Other works followed: Alceste (1767), Iphigénie en Aulide (1776), Iphigénie en Tauride (1779), etc. Gluck had little interest in composing during his last years.  He turned down chances to write several operas, instead passing promising librettos on to his student, Antonio Salieri.  Nevertheless, the great composer was still at the center of Viennese operatic life. 
Gluck’s music style was criticized by a lot by people who still preferred traditional Italian compositions. Due to influences from various teachers and important musicians, his operas symbolized the beginning of modern, musical dramas that marked the end for ‘opera seria’ styles. Most of Gluck’s compositions were influenced by Italian sacred music. Apart from his major compositions, Gluck composed a few arias, solo motets, and chorals. He also composed 9 symphonies, 6 trio sonatas and 2 trio sonatas.

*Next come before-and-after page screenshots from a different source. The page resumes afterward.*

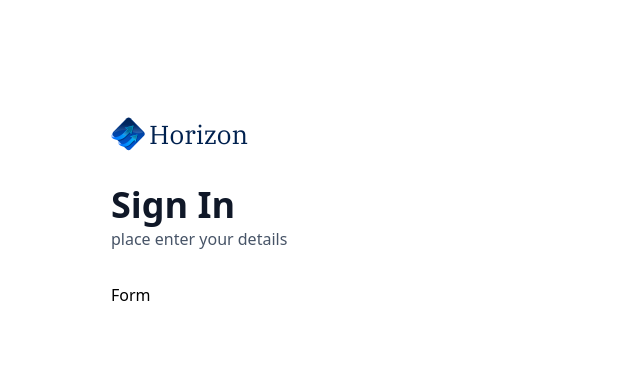
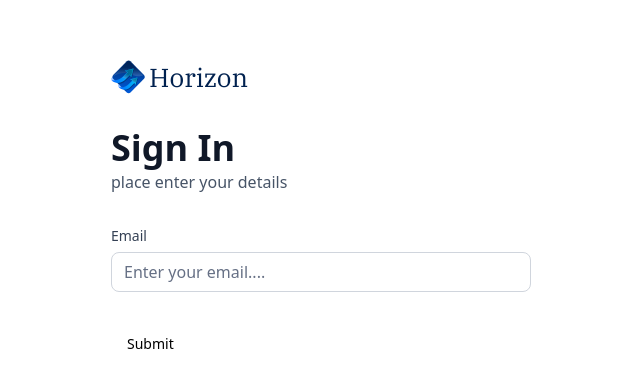
Before and after one commit to Shahriyar001/banking-app, a Next.js app: page /sign-in in a window 1280 px wide. Shown: the part 188-576 px from the top of the page, without its empty margins (319-959 px from the left). Built offline with nearby package versions, Linux system fonts and the light colour scheme.

Commit message:
added form validation

```diff
--- a/components/AuthForm.tsx
+++ b/components/AuthForm.tsx
@@ -3,8 +3,44 @@
 import Link from "next/link";
 import React, { useState } from "react";
 
+import { z } from "zod";
+import { zodResolver } from "@hookform/resolvers/zod";
+import { useForm } from "react-hook-form";
+import { Button } from "@/components/ui/button";
+import {
+  Form,
+  FormControl,
+  FormDescription,
+  FormField,
+  FormItem,
+  FormLabel,
+  FormMessage,
+} from "@/components/ui/form";
+import { Input } from "@/components/ui/input";
+import { ITEMS } from "@/constants";
+
+const formSchema = z.object({
+  email: z.string().email(),
+});
+
 const AuthForm = ({ type }: { type: string }) => {
   const [user, setUser] = useState(null);
+
+  // 1. Define your form.
+  const form = useForm<z.infer<typeof formSchema>>({
+    resolver: zodResolver(formSchema),
+    defaultValues: {
+      email: "",
+    },
+  });
+
+  // 2. Define a submit handler.
+  function onSubmit(values: z.infer<typeof formSchema>) {
+    // Do something with the form values.
+    // ✅ This will be type-safe and validated.
+    console.log(values);
+  }
+
   return (
     <section className="auth-form">
       <header className="flex flex-col gap-5 md:gap-8">
@@ -28,7 +64,43 @@
       {user ? (
         <div className="flex flex-col gap-4">{/* plaidlink */}</div>
       ) : (
-        <>Form</>
+        <>
+          <Form {...form}>
+            <form onSubmit={form.handleSubmit(onSubmit)} className="space-y-8">
+              <FormField
+                control={form.control}
+                name="email"
+                render={({ field }) => (
+                  <div className="form-item">
+                    <FormLabel className="form-label">Email</FormLabel>
+                    <div className="flex w-full flex-col">
+                      <FormControl>
+                        {/* 1.56 hr */}
+                        <Input
+                          placeholder="Enter your email...."
+                          className="input-class"
+                          {...field}
+                        />
+                      </FormControl>
+                      <FormMessage className="form-message mt-2"></FormMessage>
+                    </div>
+                  </div>
+                  // <FormItem>
+                  //   <FormLabel>Username</FormLabel>
+                  //   <FormControl>
+                  //     <Input placeholder="shadcn" {...field} />
+                  //   </FormControl>
+                  //   <FormDescription>
+                  //     This is your public display name.
+                  //   </FormDescription>
+                  //   <FormMessage />
+                  // </FormItem>
+                )}
+              />
+              <Button type="submit">Submit</Button>
+            </form>
+          </Form>
+        </>
       )}
     </section>
   );
--- /dev/null
+++ b/components/ui/form.tsx
@@ -0,0 +1,178 @@
+"use client"
+
+import * as React from "react"
+import * as LabelPrimitive from "@radix-ui/react-label"
+import { Slot } from "@radix-ui/react-slot"
+import {
+  Controller,
+  ControllerProps,
+  FieldPath,
+  FieldValues,
+  FormProvider,
+  useFormContext,
+} from "react-hook-form"
+
+import { cn } from "@/lib/utils"
+import { Label } from "@/components/ui/label"
+
+const Form = FormProvider
+
+type FormFieldContextValue<
+  TFieldValues extends FieldValues = FieldValues,
+  TName extends FieldPath<TFieldValues> = FieldPath<TFieldValues>
+> = {
+  name: TName
+}
+
+const FormFieldContext = React.createContext<FormFieldContextValue>(
+  {} as FormFieldContextValue
+)
+
+const FormField = <
+  TFieldValues extends FieldValues = FieldValues,
+  TName extends FieldPath<TFieldValues> = FieldPath<TFieldValues>
+>({
+  ...props
+}: ControllerProps<TFieldValues, TName>) => {
+  return (
+    <FormFieldContext.Provider value={{ name: props.name }}>
+      <Controller {...props} />
+    </FormFieldContext.Provider>
+  )
+}
+
+const useFormField = () => {
+  const fieldContext = React.useContext(FormFieldContext)
+  const itemContext = React.useContext(FormItemContext)
+  const { getFieldState, formState } = useFormContext()
+
+  const fieldState = getFieldState(fieldContext.name, formState)
+
+  if (!fieldContext) {
+    throw new Error("useFormField should be used within <FormField>")
+  }
+
+  const { id } = itemContext
+
+  return {
+    id,
+    name: fieldContext.name,
+    formItemId: `${id}-form-item`,
+    formDescriptionId: `${id}-form-item-description`,
+    formMessageId: `${id}-form-item-message`,
+    ...fieldState,
+  }
+}
+
+type FormItemContextValue = {
+  id: string
+}
+
+const FormItemContext = React.createContext<FormItemContextValue>(
+  {} as FormItemContextValue
+)
+
+const FormItem = React.forwardRef<
+  HTMLDivElement,
+  React.HTMLAttributes<HTMLDivElement>
+>(({ className, ...props }, ref) => {
+  const id = React.useId()
+
+  return (
+    <FormItemContext.Provider value={{ id }}>
+      <div ref={ref} className={cn("space-y-2", className)} {...props} />
+    </FormItemContext.Provider>
+  )
+})
+FormItem.displayName = "FormItem"
+
+const FormLabel = React.forwardRef<
+  React.ElementRef<typeof LabelPrimitive.Root>,
+  React.ComponentPropsWithoutRef<typeof LabelPrimitive.Root>
+>(({ className, ...props }, ref) => {
+  const { error, formItemId } = useFormField()
+
+  return (
+    <Label
+      ref={ref}
+      className={cn(error && "text-destructive", className)}
+      htmlFor={formItemId}
+      {...props}
+    />
+  )
+})
+FormLabel.displayName = "FormLabel"
+
+const FormControl = React.forwardRef<
+  React.ElementRef<typeof Slot>,
+  React.ComponentPropsWithoutRef<typeof Slot>
+>(({ ...props }, ref) => {
+  const { error, formItemId, formDescriptionId, formMessageId } = useFormField()
+
+  return (
+    <Slot
+      ref={ref}
+      id={formItemId}
+      aria-describedby={
+        !error
+          ? `${formDescriptionId}`
+          : `${formDescriptionId} ${formMessageId}`
+      }
+      aria-invalid={!!error}
+      {...props}
+    />
+  )
+})
+FormControl.displayName = "FormControl"
+
+const FormDescription = React.forwardRef<
+  HTMLParagraphElement,
+  React.HTMLAttributes<HTMLParagraphElement>
+>(({ className, ...props }, ref) => {
+  const { formDescriptionId } = useFormField()
+
+  return (
+    <p
+      ref={ref}
+      id={formDescriptionId}
+      className={cn("text-sm text-muted-foreground", className)}
+      {...props}
+    />
+  )
+})
+FormDescription.displayName = "FormDescription"
+
+const FormMessage = React.forwardRef<
+  HTMLParagraphElement,
+  React.HTMLAttributes<HTMLParagraphElement>
+>(({ className, children, ...props }, ref) => {
+  const { error, formMessageId } = useFormField()
+  const body = error ? String(error?.message) : children
+
+  if (!body) {
+    return null
+  }
+
+  return (
+    <p
+      ref={ref}
+      id={formMessageId}
+      className={cn("text-sm font-medium text-destructive", className)}
+      {...props}
+    >
+      {body}
+    </p>
+  )
+})
+FormMessage.displayName = "FormMessage"
+
+export {
+  useFormField,
+  Form,
+  FormItem,
+  FormLabel,
+  FormControl,
+  FormDescription,
+  FormMessage,
+  FormField,
+}
--- /dev/null
+++ b/components/ui/input.tsx
@@ -0,0 +1,22 @@
+import * as React from "react"
+
+import { cn } from "@/lib/utils"
+
+const Input = React.forwardRef<HTMLInputElement, React.ComponentProps<"input">>(
+  ({ className, type, ...props }, ref) => {
+    return (
+      <input
+        type={type}
+        className={cn(
+          "flex h-10 w-full rounded-md border border-input bg-background px-3 py-2 text-base ring-offset-background file:border-0 file:bg-transparent file:text-sm file:font-medium file:text-foreground placeholder:text-muted-foreground focus-visible:outline-none focus-visible:ring-2 focus-visible:ring-ring focus-visible:ring-offset-2 disabled:cursor-not-allowed disabled:opacity-50 md:text-sm",
+          className
+        )}
+        ref={ref}
+        {...props}
+      />
+    )
+  }
+)
+Input.displayName = "Input"
+
+export { Input }
--- /dev/null
+++ b/components/ui/label.tsx
@@ -0,0 +1,26 @@
+"use client"
+
+import * as React from "react"
+import * as LabelPrimitive from "@radix-ui/react-label"
+import { cva, type VariantProps } from "class-variance-authority"
+
+import { cn } from "@/lib/utils"
+
+const labelVariants = cva(
+  "text-sm font-medium leading-none peer-disabled:cursor-not-allowed peer-disabled:opacity-70"
+)
+
+const Label = React.forwardRef<
+  React.ElementRef<typeof LabelPrimitive.Root>,
+  React.ComponentPropsWithoutRef<typeof LabelPrimitive.Root> &
+    VariantProps<typeof labelVariants>
+>(({ className, ...props }, ref) => (
+  <LabelPrimitive.Root
+    ref={ref}
+    className={cn(labelVariants(), className)}
+    {...props}
+  />
+))
+Label.displayName = LabelPrimitive.Root.displayName
+
+export { Label }
--- a/package.json
+++ b/package.json
@@ -9,7 +9,9 @@
     "lint": "next lint"
   },
   "dependencies": {
+    "@hookform/resolvers": "^3.9.1",
     "@radix-ui/react-dialog": "^1.1.2",
+    "@radix-ui/react-label": "^2.1.0",
     "@radix-ui/react-slot": "^1.1.0",
     "chart.js": "^4.4.6",
     "class-variance-authority": "^0.7.0",
@@ -21,8 +23,10 @@
     "react-chartjs-2": "^5.2.0",
     "react-countup": "^6.5.3",
     "react-dom": "19.0.0-rc-66855b96-20241106",
+    "react-hook-form": "^7.53.2",
     "tailwind-merge": "^2.5.4",
-    "tailwindcss-animate": "^1.0.7"
+    "tailwindcss-animate": "^1.0.7",
+    "zod": "^3.23.8"
   },
   "devDependencies": {
     "@types/node": "^20",
```
Also changed, not shown: 1 other file (tests, documents, lock files or other folders).
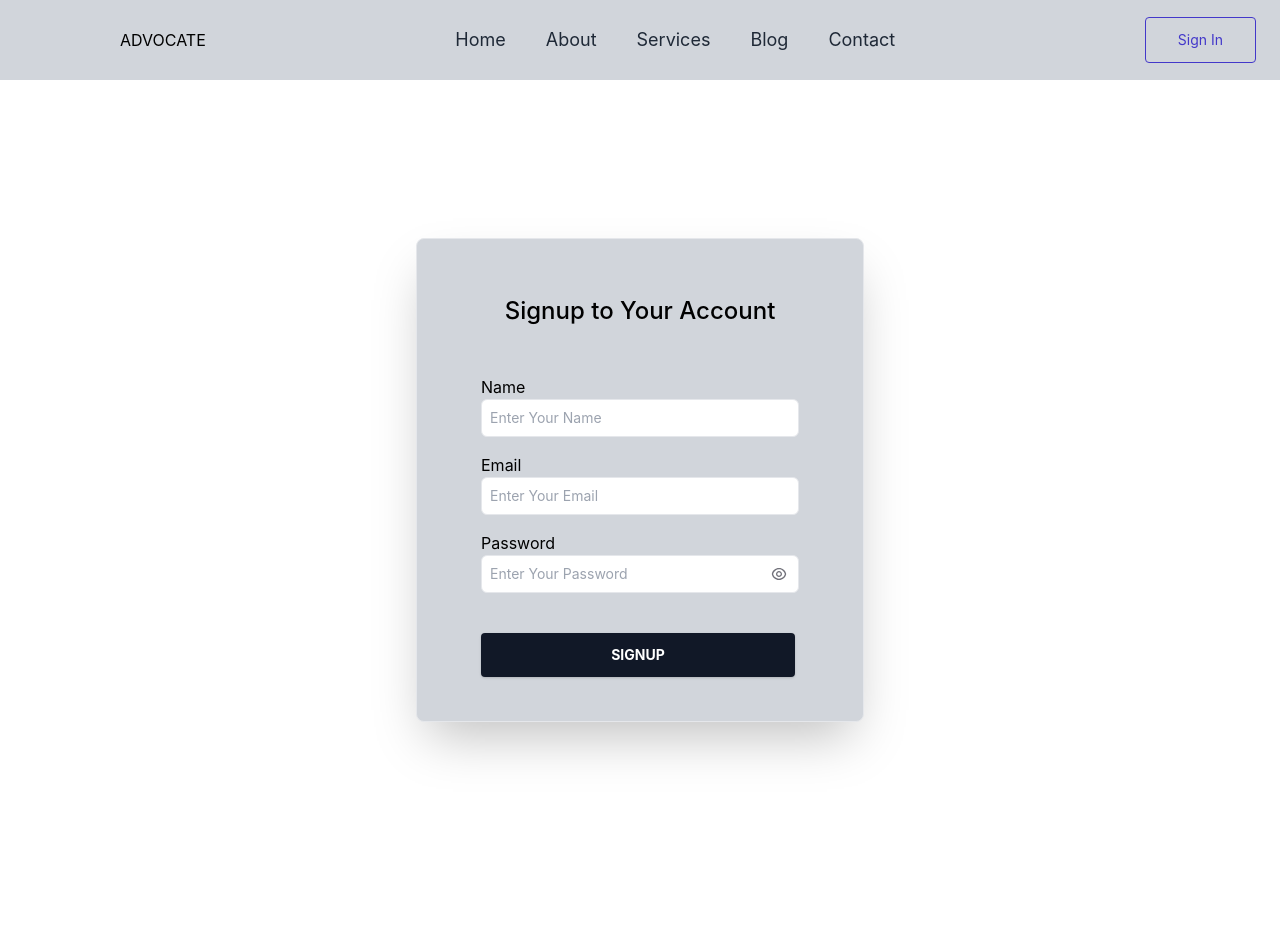
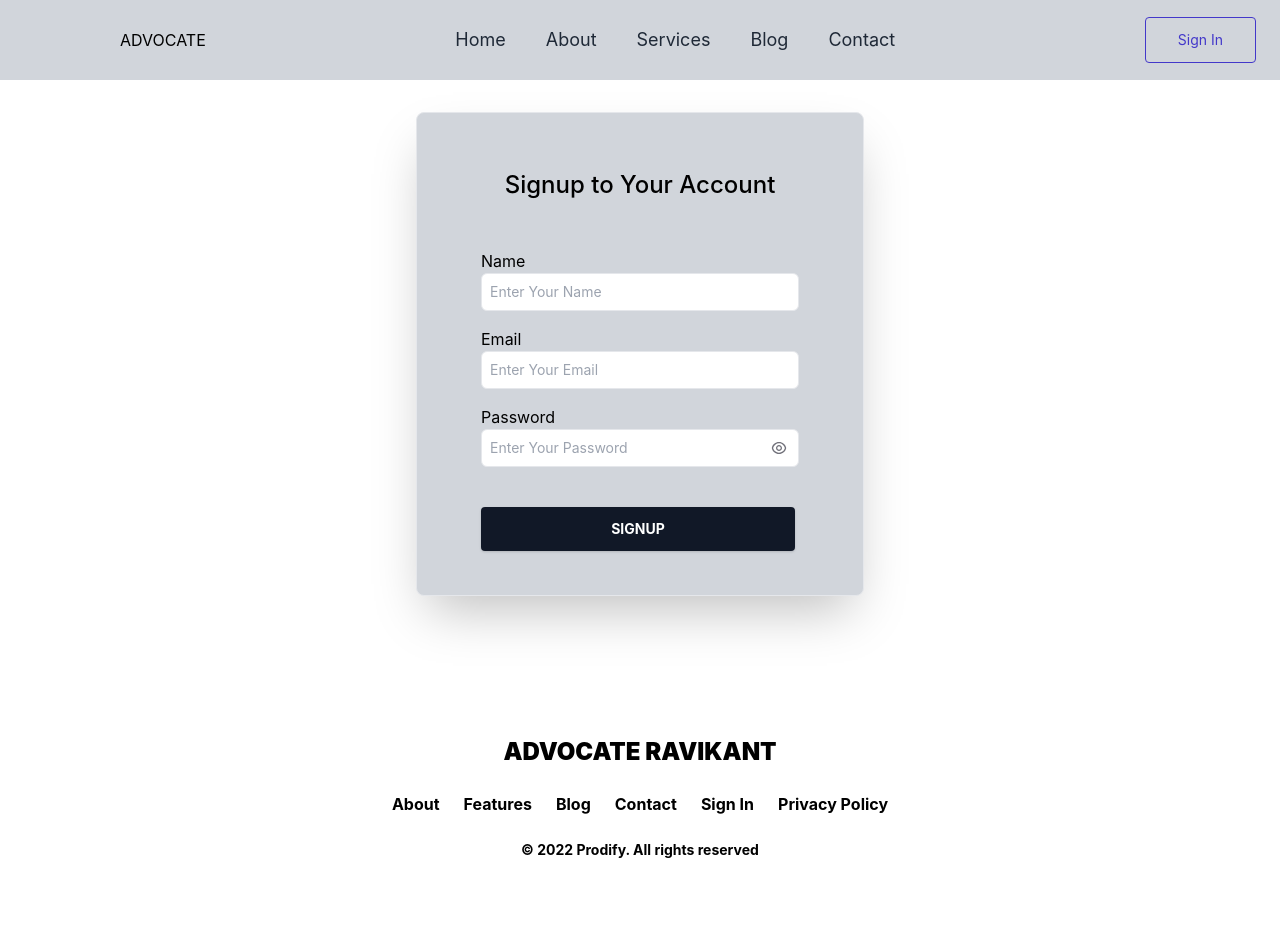
Before and after one commit to kumarpankaj28/Advocate_Website, a React (Create React App) app: page /signUp in a window 1280 px wide. Shown: the top 952 px of the page. Built offline with nearby package versions, Linux system fonts and the light colour scheme.

Commit message:
To add a Sign In page in the Footer

```diff
--- a/src/components/Footer/Footer.js
+++ b/src/components/Footer/Footer.js
@@ -54,7 +54,7 @@ export default function Footer() {
                   </Link>
                 </li>
                 <li className=" md:mr-6 cursor-pointer pt-4 lg:py-0">
-                  <b>Help</b>
+                <Link to="/signIn"><b>Sign In</b></Link>
                 </li>
                 <li className="cursor-pointer pt-4 lg:py-0">
                   <b> Privacy Policy</b>
--- a/src/components/LoginPage/SignUp.js
+++ b/src/components/LoginPage/SignUp.js
@@ -12,7 +12,7 @@ export default function SignUp() {
   //     };
   return (
     <div>
-      <div className="flex h-screen bg-white p-8 text-center">
+      <div className="flex  bg-white p-8 text-center">
         <div className="w-full max-w-md m-auto bg-gray-300 rounded-lg border shadow-2xl py-10 px-16">
           <h1 className="text-2xl font-medium text-primary mt-4 mb-12 text-center">
             Signup to Your Account
```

Regarding the development of the opera, Christoph Willibald Gluck can be considered, therefore, the ”bridge” between the Baroque and Classicism eras, and also a predecessor of the romantic spirit.
Here  you can find a list of Christoph Willibald Gluck's works.